With a clear mind, it’s an easy fold, when I’m tilted by a perfectly normal run of bad cards/spots it would seem that my mind will play a well-meaning trick on me, almost an attempt to “save face” with my own self!
Knowing this could be happening should help me to “give it up” more often; I make mistakes at the tables, but there’s no need to compound those mistakes because I don’t want to look like a pussy, or because I just can’t believe/admit I shouldn’t have seen the turn in the first place.
The Hindsight Bias
“I knew that was going to happen!” I scream as AA all in pre against A2 sends me to the rail.
No. I did not “know that was going to happen” at that exact moment. I know that it will happen 10% of the time over a sufficiently large sample, and that’s all I can ever know.
This is a good response to “surprise”, like the surprise of my opponent’s 2 outer spiking the river, because it’s very disheartening for a puny human mind to admit that we have no control over the future. Although we can anticipate a possible set of outcomes from the position we are in, (applicable to life and poker) we cannot say exactly what will happen, so the sense of “creeping determinism” is a nice psychological analgesic to the pain of not always being master of our own immediate destiny.

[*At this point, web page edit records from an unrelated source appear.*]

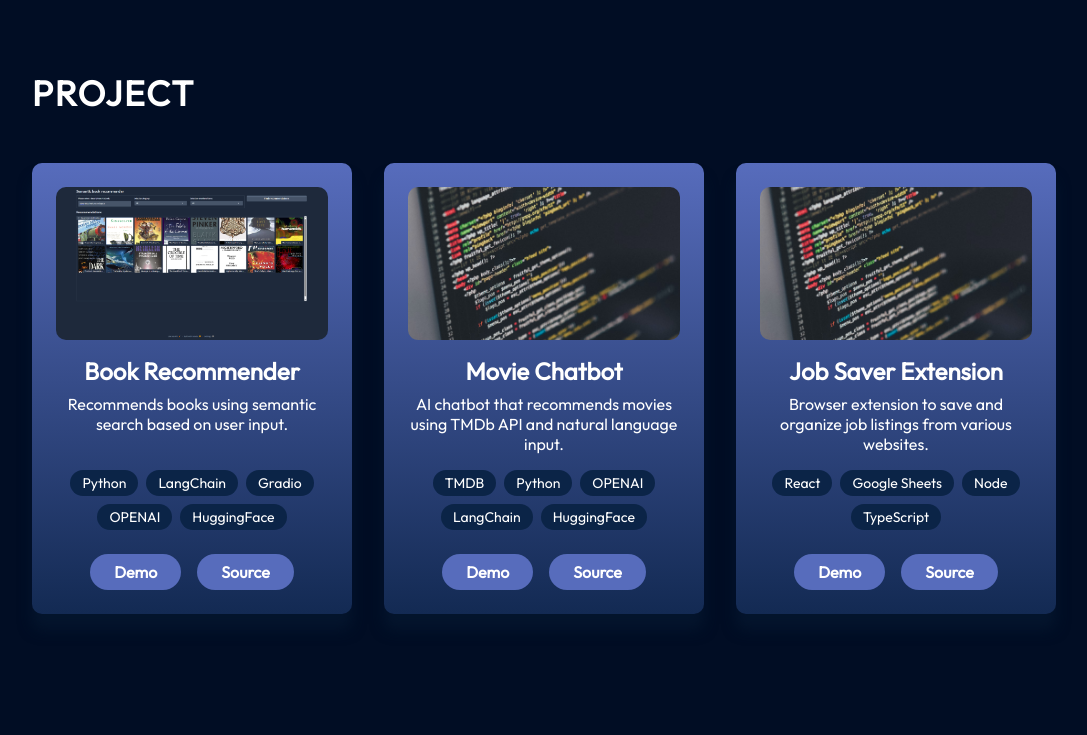
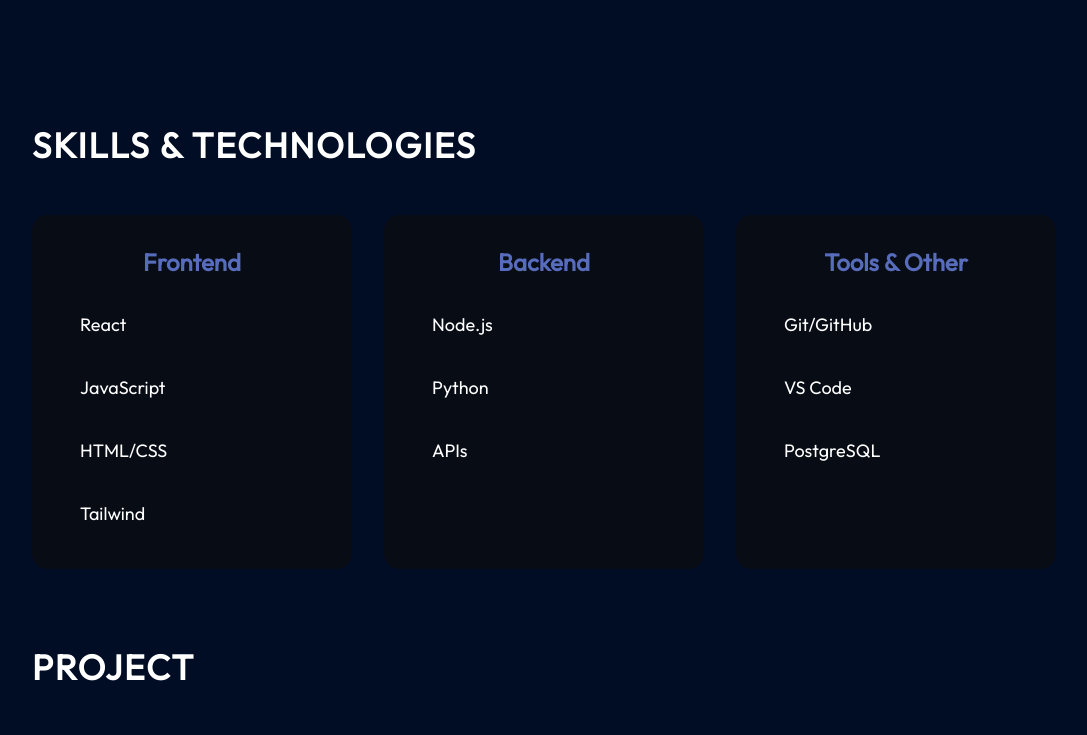
Before and after one commit to AfricanBolu/africanbolu.github.io, a React (Vite) app: page / in a window 1280 px wide. Shown: the part 1580-2315 px from the top of the page, without its empty margins (96-1183 px from the left). Built offline with nearby package versions, Linux system fonts and the light colour scheme.

Commit message:
changed skills position

```diff
--- a/src/App.jsx
+++ b/src/App.jsx
@@ -17,8 +17,8 @@ const App = () => {
       <Hero />
       <About />
       {/* <Experience /> */}
+      <Skills />
       <Projects />
-      <Skills />
       <Contact />
     </div>
   );
```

This bias is dangerous to my poker game because it supports my Negativity Bias in the impression that I can predict the outcome of the cards, which no poker player can do (thankfully) and will cause me to make increasingly poor decisions.
There are many potential cognitive biases, and I am sure more than I have identified are affecting my poker game in more ways than I could ever understand. What I have learned is that when I’m studying poker, it’s not just maths and game theory that I need to examine; poker is a psychological game, and understanding even a small part of my own brain and its many clever operations will always be helpful.
I know some players, probably very few, will find the idea of their brain playing these tricks on them quite alien; there are people who are so coldly and brilliantly logical, they were meant to be the best poker players in the world.
I’m not one of them, and as a result, I have skills that people like that will no-doubt envy in other areas of life. I can work to re-train my brain for better use at the poker table, and enjoy the fact that not all poker study has to involve wading through pages of equations that make my eyes bleed.
Once I understand the tricks of my brain, I can stop being fooled by them so often, and the more control I have over my monkey brain, the better my game and my win rate will be; at least I know that when it comes to poker, facts beat feels every single time.